those who cannot keep themselves alive.
30 Posterity will serve him;
future generations will be told about the Lord.
31 They will proclaim his righteousness,
declaring to a people yet unborn:
He has done it!
One of Jesus’ Last Sayings
When Jesus was on the cross, he spoke the first line of David’s Psalm aloud, and then recited the rest of the words quietly to himself. It was standard practice to do that.
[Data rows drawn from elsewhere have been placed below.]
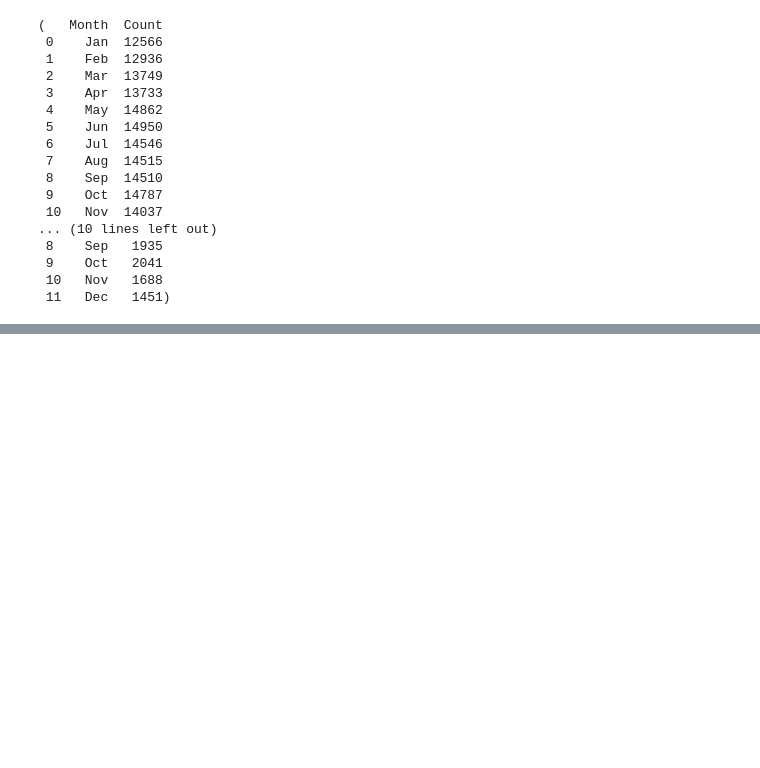
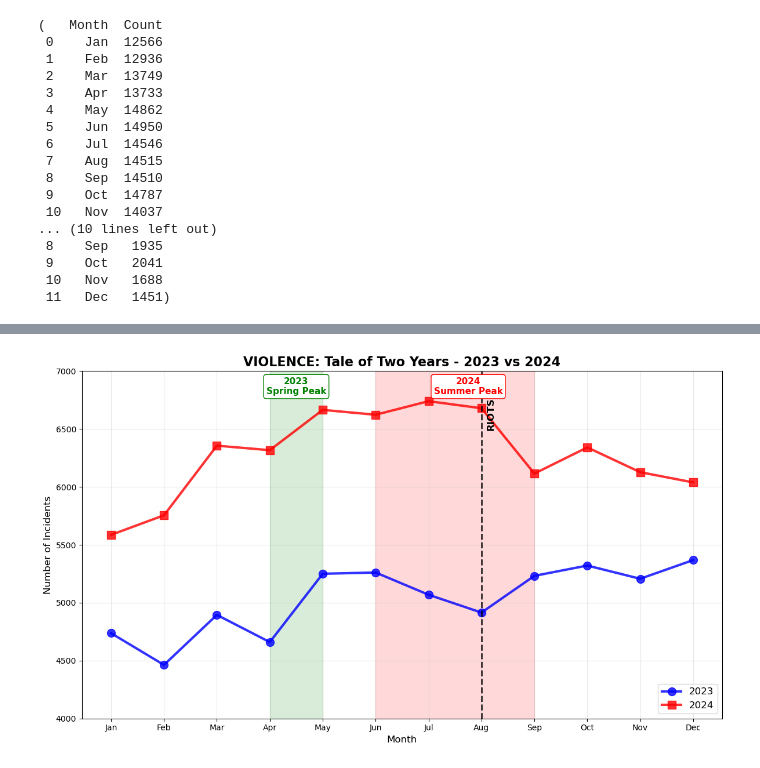
Before and after one commit to Dornakhan/Team-4, a Jupyter notebook: base.ipynb, the cells around one changed output, grey strips where cells are left out. Cells and saved outputs as stored; diff of their text form; code cells hidden in the pictures; blank space fills up the shorter version.

```diff
--- a/base.ipynb
+++ b/base.ipynb
@@ -275,0 +267,52 @@ plt.show()
+# %%
+# Violence figure showing overlayed 2023 vs 2024 patterns
+fig, ax = plt.subplots(figsize=(12, 7))
+
+# For 2023 - using dataframe approach
+df_2023_violence = df[(df['Month'].str.startswith('2023')) & (df['Crime type'] == 'Violence and sexual offences')]
+violence_2023_grouped = df_2023_violence.groupby('Month').size().reset_index(name='Count')
+violence_2023_grouped = violence_2023_grouped.sort_values('Month')
+
+# For 2024 - using dataframe approach
+df_2024_violence = df[(df['Month'].str.startswith('2024')) & (df['Crime type'] == 'Violence and sexual offences')]
+violence_2024_grouped = df_2024_violence.groupby('Month').size().reset_index(name='Count')
+violence_2024_grouped = violence_2024_grouped.sort_values('Month')
+
+# Extract values
+x_pos = range(12)
+y_2023 = violence_2023_grouped['Count'].values
+y_2024 = violence_2024_grouped['Count'].values
+
+# Plot both years
+ax.plot(x_pos, y_2023, 'b-o', linewidth=3, markersize=10, label='2023', alpha=0.8)
+ax.plot(x_pos, y_2024, 'r-s', linewidth=3, markersize=10, label='2024', alpha=0.8)
+
+# Add shading for peak periods
+ax.axvspan(3, 4, alpha=0.15, color='green')
+ax.text(3.5, 6800, '2023\nSpring Peak', ha='center', fontsize=11, weight='bold', color='green',
+        bbox=dict(boxstyle="round,pad=0.3", facecolor='white', edgecolor='green'))
+
+ax.axvspan(5, 8, alpha=0.15, color='red')
+ax.text(6.75, 6800, '2024\nSummer Peak', ha='center', fontsize=11, weight='bold', color='red',
+        bbox=dict(boxstyle="round,pad=0.3", facecolor='white', edgecolor='red'))
+
+# Add riots line
+ax.axvline(x=7, color='black', linestyle='--', linewidth=2, alpha=0.8)
+ax.text(7.1, 6500, 'RIOTS', rotation=90, fontsize=12, weight='bold')
+
+# Labels and formatting
+ax.set_title('VIOLENCE: Tale of Two Years - 2023 vs 2024', fontsize=16, weight='bold')
+ax.set_ylabel('Number of Incidents', fontsize=12)
+ax.set_xlabel('Month', fontsize=12)
+ax.set_ylim(4000, 7000)
+ax.grid(True, alpha=0.3)
+ax.legend(fontsize=12, loc='lower right')
+
+# Set x-tick labels
+ax.set_xticks(x_pos)
+ax.set_xticklabels(['Jan', 'Feb', 'Mar', 'Apr', 'May', 'Jun', 'Jul', 'Aug', 'Sep', 'Oct', 'Nov', 'Dec'])
+
+plt.tight_layout()
+plt.show()
+# %% [output]
+[figure, added]
```
Also changed, not shown: parts of 1 cell of this notebook, 1 other file.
Somehow, the people ‘in the know’ would have understood that he was also showing how David had prophesied his death by crucifixion.
As Jesus said, “Do not think that I have come to abolish the Law or the Prophets; I have not come to abolish them but to fulfill them.” (Matthew 5:17) He understood his mission was to be everything that God wanted for all of us.
“Go and do likewise…”
At the end of Jesus’ recitation, he spoke the last line aloud again (as was the standard practice). Most scripture interprets this as “It is done,” thinking that he meant his life. That became another of Jesus’ last sayings, although it was connected to the earlier one.
Lose Your Life for My Sake
Then Jesus told His disciples, “If anyone would come after Me, he must deny himself and take up his cross and follow Me. For whoever wants to save his life will lose it, but whoever loses his life for My sake will find it. What will it profit a man if he gains the whole world, yet forfeits his soul? Or what can a man give in exchange for his soul?…”(Matthew 16:24-26)
It’s a tough choice, isn’t it? Our whole physical process is one of survival. This seem so counter-intuitive that we deem it nonsense. But is it, really?
If we wait until our lives are over, we have wasted the opportunity to live life to the fullest NOW. It’s only when you realize that your version of living is flawed that you allow a better version to take over. Your higher spirit knows what you really want. Your ego, by contrast, just wants to prove that anything other than its control is death. And that is true, but only death to your ego.
When you allow your higher spirit to regain control, you stop acting like there are two sides warring with each other. You begin to be ONE.